-- TASK DETAILS --
How many lines of the listing below contain "class"? State the number alone.
[SOURCE RECORDS — start]
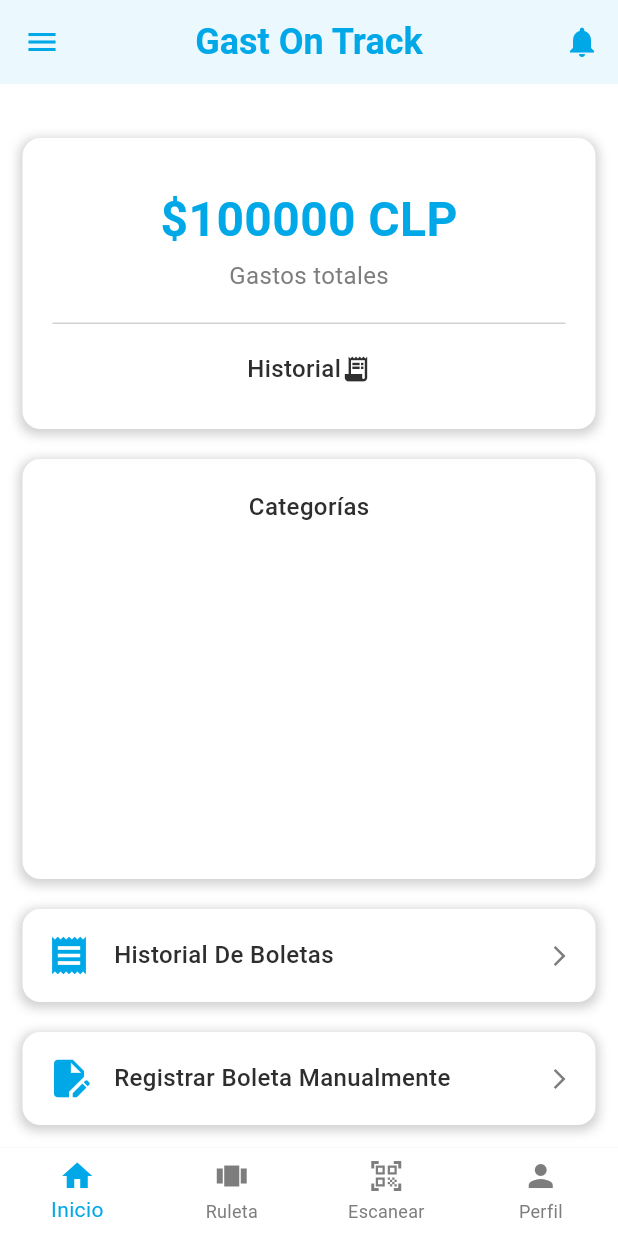
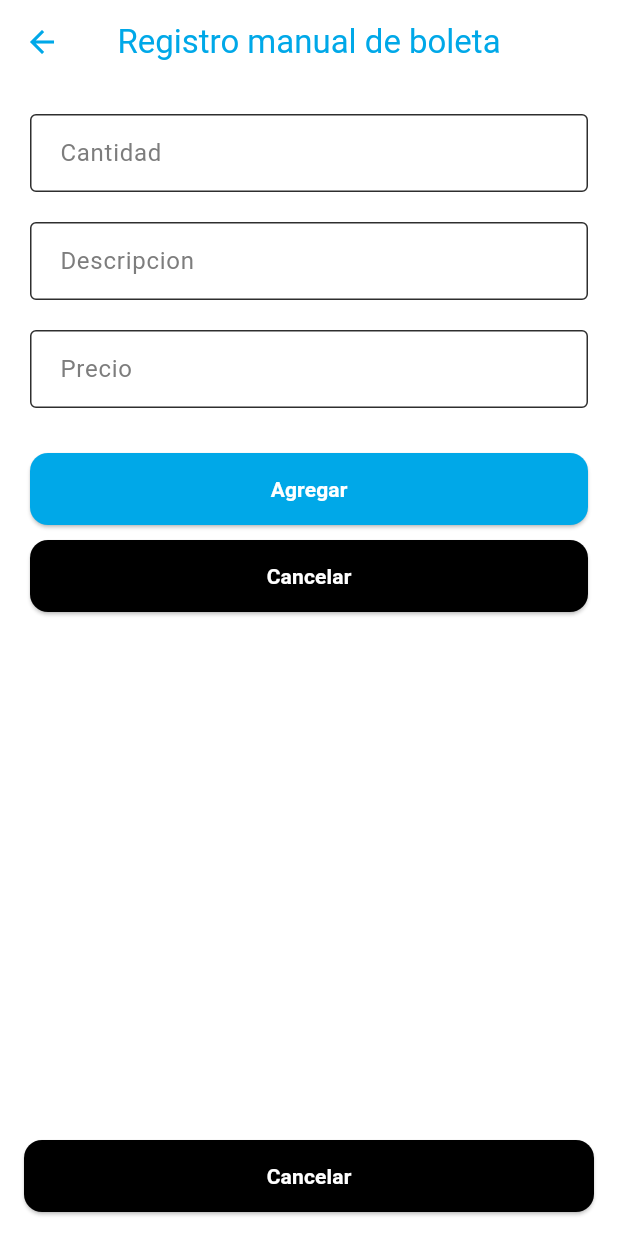
Before and after one commit to Kururo201846/GastOnTrack, a Flutter app: the screen it shows once a user with an empty profile is signed in, scrolled down 80 dp, after a tap on "Registrar Boleta Manualmente", on a phone screen of 412 x 824 dp. Run offline on Flutter 3.47's test engine with Material 3 defaults, Android fonts, the phone set to English and light mode, and no system bars; our stand-ins replace cloud_firestore, firebase_auth, firebase_core, shared_preferences; accounts and stored records are empty.

Commit message:
Ingreso manual de boletas

```diff
--- a/lib/screens/home/home_screen.dart
+++ b/lib/screens/home/home_screen.dart
@@ -6,6 +6,8 @@ import 'package:gast_on_track/themes/app_theme.dart';
 import 'package:gast_on_track/screens/profile/profile_screen.dart';
 import 'package:gast_on_track/cards/home_cards.dart';
 import 'package:gast_on_track/screens/scanner/scanner_screen.dart';
+import 'package:gast_on_track/screens/manual/manual_invoice_screen.dart';
+
 
 class HomeScreen extends StatefulWidget {
   const HomeScreen({super.key});
@@ -226,7 +228,12 @@ class _HomeContentState extends State<HomeContent> {
           ActionCard(
             icon: Icons.edit_document,
             title: 'Registrar Boleta Manualmente',
-            onPressed: () {},
+            onPressed: () {
+              Navigator.push(
+                context,
+                MaterialPageRoute(builder: (context) => const ManualInvoiceScreen()),
+              );
+            },
           ),
         ],
       ),
--- /dev/null
+++ b/lib/screens/manual/manual_invoice_screen.dart
@@ -0,0 +1,90 @@
+import 'package:flutter/material.dart';
+import 'package:gast_on_track/themes/app_theme.dart';
+
+class ManualInvoiceScreen extends StatelessWidget {
+  const ManualInvoiceScreen({super.key});
+
+  @override
+  Widget build(BuildContext context) {
+    return Scaffold(
+      backgroundColor: AppTheme.cream,
+      appBar: AppBar(
+        backgroundColor: AppTheme.white,
+        iconTheme: IconThemeData(color: AppTheme.primaryBlue),
+        title: Text(
+          'Registro manual de boleta',
+          style: TextStyle(color: AppTheme.primaryBlue),
+        ),
+      ),
+      body: const _FormTab(),
+      bottomNavigationBar: Padding(
+        padding: const EdgeInsets.all(16.0),
+        child: ElevatedButton(
+          style: ElevatedButton.styleFrom(
+            backgroundColor: Colors.black,
+            padding: const EdgeInsets.symmetric(vertical: 14),
+          ),
+          onPressed: () => Navigator.pop(context),
+          child: const Text('Cancelar', style: TextStyle(color: Colors.white)),
+        ),
+      ),
+    );
+  }
+}
+
+class _FormTab extends StatelessWidget {
+  const _FormTab();
+
+  @override
+  Widget build(BuildContext context) {
+    return Padding(
+      padding: const EdgeInsets.all(20.0),
+      child: Column(
+        crossAxisAlignment: CrossAxisAlignment.stretch,
+        children: [
+          const TextField(
+            decoration: InputDecoration(
+              labelText: 'Cantidad',
+              border: OutlineInputBorder(),
+            ),
+          ),
+          const SizedBox(height: 20),
+          const TextField(
+            decoration: InputDecoration(
+              labelText: 'Descripcion',
+              border: OutlineInputBorder(),
+            ),
+          ),
+          const SizedBox(height: 20),
+          const TextField(
+            decoration: InputDecoration(
+              labelText: 'Precio',
+              border: OutlineInputBorder(),
+            ),
+          ),
+          const SizedBox(height: 30),
+          ElevatedButton(
+            style: ElevatedButton.styleFrom(
+              backgroundColor: AppTheme.primaryBlue,
+              padding: const EdgeInsets.symmetric(vertical: 14),
+            ),
+            onPressed: () {},
+            child: const Text('Agregar', style: TextStyle(color: Colors.white)),
+          ),
+          const SizedBox(height: 10),
+          ElevatedButton(
+            style: ElevatedButton.styleFrom(
+              backgroundColor: Colors.black,
+              padding: const EdgeInsets.symmetric(vertical: 14),
+            ),
+            onPressed: () => Navigator.pop(context),
+            child: const Text(
+              'Cancelar',
+              style: TextStyle(color: Colors.white),
+            ),
+          ),
+        ],
+      ),
+    );
+  }
+}
```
[SOURCE RECORDS — finish]
-- ANSWER SPACE --
4